Extracted data below:

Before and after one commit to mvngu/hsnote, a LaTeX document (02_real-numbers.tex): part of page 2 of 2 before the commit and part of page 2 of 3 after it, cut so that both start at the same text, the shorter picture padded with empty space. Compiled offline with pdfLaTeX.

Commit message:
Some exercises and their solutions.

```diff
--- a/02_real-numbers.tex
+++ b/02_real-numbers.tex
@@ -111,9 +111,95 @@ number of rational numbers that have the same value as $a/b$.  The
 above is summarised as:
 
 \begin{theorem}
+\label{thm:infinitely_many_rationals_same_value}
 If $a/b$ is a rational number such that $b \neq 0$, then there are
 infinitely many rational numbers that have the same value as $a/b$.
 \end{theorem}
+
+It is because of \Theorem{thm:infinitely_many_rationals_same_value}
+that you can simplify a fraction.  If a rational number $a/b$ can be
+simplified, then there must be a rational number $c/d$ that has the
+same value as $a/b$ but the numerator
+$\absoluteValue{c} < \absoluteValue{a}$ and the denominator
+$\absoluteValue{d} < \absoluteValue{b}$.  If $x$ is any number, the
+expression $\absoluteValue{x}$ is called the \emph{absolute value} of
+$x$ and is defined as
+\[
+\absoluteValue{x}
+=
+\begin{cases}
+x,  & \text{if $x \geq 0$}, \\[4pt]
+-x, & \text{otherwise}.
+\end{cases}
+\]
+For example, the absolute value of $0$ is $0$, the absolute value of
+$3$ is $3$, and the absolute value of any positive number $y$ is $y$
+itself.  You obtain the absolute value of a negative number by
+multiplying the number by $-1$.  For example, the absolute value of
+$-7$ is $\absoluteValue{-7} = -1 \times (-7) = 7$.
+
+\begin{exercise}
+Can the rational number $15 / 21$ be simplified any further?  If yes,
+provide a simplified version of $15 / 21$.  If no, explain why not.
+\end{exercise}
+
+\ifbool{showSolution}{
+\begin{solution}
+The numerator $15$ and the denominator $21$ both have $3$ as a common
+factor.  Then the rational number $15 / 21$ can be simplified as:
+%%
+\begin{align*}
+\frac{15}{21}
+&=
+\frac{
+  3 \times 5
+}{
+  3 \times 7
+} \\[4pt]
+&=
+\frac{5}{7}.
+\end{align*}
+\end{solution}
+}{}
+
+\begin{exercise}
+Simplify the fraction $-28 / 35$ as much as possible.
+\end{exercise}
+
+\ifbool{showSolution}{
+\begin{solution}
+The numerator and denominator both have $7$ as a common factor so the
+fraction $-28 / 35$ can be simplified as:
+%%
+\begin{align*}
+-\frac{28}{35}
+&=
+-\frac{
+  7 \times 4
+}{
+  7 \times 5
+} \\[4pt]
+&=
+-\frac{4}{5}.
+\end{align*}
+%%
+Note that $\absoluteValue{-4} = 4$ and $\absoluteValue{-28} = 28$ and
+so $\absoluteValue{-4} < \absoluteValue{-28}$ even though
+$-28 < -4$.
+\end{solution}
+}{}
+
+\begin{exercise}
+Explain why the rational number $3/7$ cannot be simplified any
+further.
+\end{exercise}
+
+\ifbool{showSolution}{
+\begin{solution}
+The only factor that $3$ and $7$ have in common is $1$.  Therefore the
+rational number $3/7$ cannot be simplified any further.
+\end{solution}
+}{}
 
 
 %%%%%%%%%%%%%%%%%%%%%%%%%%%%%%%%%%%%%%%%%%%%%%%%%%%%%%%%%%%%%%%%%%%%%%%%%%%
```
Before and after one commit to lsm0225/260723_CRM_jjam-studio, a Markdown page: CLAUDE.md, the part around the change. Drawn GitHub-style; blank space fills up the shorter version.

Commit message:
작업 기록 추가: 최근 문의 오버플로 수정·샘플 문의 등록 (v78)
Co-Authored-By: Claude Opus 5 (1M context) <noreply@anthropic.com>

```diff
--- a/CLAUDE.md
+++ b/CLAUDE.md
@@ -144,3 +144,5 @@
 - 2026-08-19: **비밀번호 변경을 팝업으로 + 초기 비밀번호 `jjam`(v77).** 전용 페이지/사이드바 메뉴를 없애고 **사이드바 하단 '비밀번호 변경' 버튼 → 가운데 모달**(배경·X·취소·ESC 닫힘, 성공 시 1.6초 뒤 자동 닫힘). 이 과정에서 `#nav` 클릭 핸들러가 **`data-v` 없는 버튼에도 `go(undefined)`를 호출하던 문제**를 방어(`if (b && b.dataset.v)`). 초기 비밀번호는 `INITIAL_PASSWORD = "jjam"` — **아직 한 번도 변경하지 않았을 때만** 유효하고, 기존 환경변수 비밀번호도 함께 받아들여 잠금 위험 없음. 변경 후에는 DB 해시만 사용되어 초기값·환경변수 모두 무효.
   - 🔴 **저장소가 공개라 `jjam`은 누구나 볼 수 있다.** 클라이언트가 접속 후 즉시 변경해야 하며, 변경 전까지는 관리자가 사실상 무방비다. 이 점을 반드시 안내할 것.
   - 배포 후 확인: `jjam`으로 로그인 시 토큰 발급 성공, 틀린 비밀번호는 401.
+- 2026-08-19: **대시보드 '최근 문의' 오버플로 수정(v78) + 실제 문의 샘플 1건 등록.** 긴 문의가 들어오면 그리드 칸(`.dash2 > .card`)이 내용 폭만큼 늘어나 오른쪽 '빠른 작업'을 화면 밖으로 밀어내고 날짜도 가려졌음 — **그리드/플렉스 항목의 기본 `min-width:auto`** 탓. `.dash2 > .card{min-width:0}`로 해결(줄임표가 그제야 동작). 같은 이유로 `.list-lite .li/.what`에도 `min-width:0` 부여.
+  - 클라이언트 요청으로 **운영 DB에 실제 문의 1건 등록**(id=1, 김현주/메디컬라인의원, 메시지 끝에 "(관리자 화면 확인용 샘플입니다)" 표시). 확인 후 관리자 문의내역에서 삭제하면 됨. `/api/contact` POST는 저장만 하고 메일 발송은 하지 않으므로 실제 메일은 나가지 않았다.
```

End of Extracted data.

Show each line of the records above containing "fraction".

Task response →
+that you can simplify a fraction.  If a rational number $a/b$ can be
+Simplify the fraction $-28 / 35$ as much as possible.
+fraction $-28 / 35$ can be simplified as:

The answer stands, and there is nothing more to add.